But traditional New Zealand greetings, the Māori hongi and the handshake, along with hugs and cheek kisses, have been ditched in recent months because of the risk of spreading coronavirus.
The Covid-19 pandemic has prompted mass social distancing, forcing people to rethink their habits, and some have questioned whether our customary greetings should return at all.

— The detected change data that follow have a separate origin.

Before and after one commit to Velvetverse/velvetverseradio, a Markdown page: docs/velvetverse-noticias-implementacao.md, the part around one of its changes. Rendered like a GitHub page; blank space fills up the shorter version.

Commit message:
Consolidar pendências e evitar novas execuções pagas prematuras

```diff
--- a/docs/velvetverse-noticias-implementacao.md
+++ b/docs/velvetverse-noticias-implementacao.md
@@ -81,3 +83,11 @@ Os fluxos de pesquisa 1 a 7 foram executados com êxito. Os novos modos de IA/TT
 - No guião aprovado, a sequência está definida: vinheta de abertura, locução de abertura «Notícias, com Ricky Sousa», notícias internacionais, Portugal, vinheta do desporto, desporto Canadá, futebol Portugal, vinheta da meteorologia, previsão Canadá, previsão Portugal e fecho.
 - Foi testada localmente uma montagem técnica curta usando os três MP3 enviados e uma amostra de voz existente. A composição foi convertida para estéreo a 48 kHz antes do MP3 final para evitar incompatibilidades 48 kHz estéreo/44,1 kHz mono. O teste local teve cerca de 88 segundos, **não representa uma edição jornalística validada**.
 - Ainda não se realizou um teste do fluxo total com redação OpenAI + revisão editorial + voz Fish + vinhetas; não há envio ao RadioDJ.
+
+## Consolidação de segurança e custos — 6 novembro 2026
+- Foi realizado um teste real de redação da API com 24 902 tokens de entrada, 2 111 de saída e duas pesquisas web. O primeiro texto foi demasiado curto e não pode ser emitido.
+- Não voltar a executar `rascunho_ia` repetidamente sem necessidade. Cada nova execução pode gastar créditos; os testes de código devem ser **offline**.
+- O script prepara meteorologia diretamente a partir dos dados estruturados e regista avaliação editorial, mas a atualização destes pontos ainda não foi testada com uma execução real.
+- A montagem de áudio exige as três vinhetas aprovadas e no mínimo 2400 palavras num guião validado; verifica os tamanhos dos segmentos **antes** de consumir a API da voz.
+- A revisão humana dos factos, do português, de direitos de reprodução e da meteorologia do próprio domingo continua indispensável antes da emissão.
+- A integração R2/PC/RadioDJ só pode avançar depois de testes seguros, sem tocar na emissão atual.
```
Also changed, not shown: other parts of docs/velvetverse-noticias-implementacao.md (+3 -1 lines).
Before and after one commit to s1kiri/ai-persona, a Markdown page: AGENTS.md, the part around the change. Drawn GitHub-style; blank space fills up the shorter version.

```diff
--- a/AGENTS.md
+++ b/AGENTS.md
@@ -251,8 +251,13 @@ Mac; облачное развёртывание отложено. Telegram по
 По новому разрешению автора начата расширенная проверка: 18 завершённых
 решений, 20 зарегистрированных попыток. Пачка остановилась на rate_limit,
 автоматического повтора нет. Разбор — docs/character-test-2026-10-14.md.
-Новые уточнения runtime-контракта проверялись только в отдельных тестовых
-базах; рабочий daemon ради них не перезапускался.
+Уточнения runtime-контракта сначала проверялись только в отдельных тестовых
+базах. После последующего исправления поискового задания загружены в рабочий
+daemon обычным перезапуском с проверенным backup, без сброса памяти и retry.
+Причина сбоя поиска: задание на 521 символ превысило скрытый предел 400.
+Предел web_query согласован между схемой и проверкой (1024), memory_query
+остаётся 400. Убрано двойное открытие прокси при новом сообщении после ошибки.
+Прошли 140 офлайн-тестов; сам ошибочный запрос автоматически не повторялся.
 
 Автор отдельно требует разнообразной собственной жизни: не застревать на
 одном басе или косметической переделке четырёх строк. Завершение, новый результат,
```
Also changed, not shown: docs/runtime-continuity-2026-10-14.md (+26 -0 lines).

Deputy Prime Minister Winston Peters made headlines around the country, and in Australia and the Pacific, when he said Māori would have to make cultural changes to adjust to a Covid-19 world.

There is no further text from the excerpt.